### [What is expected]
Pull every line that includes the word "docs" from the data.

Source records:
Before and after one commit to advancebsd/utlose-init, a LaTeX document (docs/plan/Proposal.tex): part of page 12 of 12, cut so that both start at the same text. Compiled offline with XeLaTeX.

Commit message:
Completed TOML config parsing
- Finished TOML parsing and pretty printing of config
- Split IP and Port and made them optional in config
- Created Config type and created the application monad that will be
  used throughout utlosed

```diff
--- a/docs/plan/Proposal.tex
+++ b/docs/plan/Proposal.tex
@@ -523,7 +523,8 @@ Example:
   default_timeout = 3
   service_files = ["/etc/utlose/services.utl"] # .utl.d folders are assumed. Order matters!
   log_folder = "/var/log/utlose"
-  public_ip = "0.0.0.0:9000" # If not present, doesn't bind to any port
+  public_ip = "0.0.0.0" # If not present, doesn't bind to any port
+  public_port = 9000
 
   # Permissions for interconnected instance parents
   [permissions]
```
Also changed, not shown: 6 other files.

### [Exercise response]
Before and after one commit to advancebsd/utlose-init, a LaTeX document (docs/plan/Proposal.tex): part of page 12 of 12, cut so that both start at the same text. Compiled offline with XeLaTeX.
--- a/docs/plan/Proposal.tex
+++ b/docs/plan/Proposal.tex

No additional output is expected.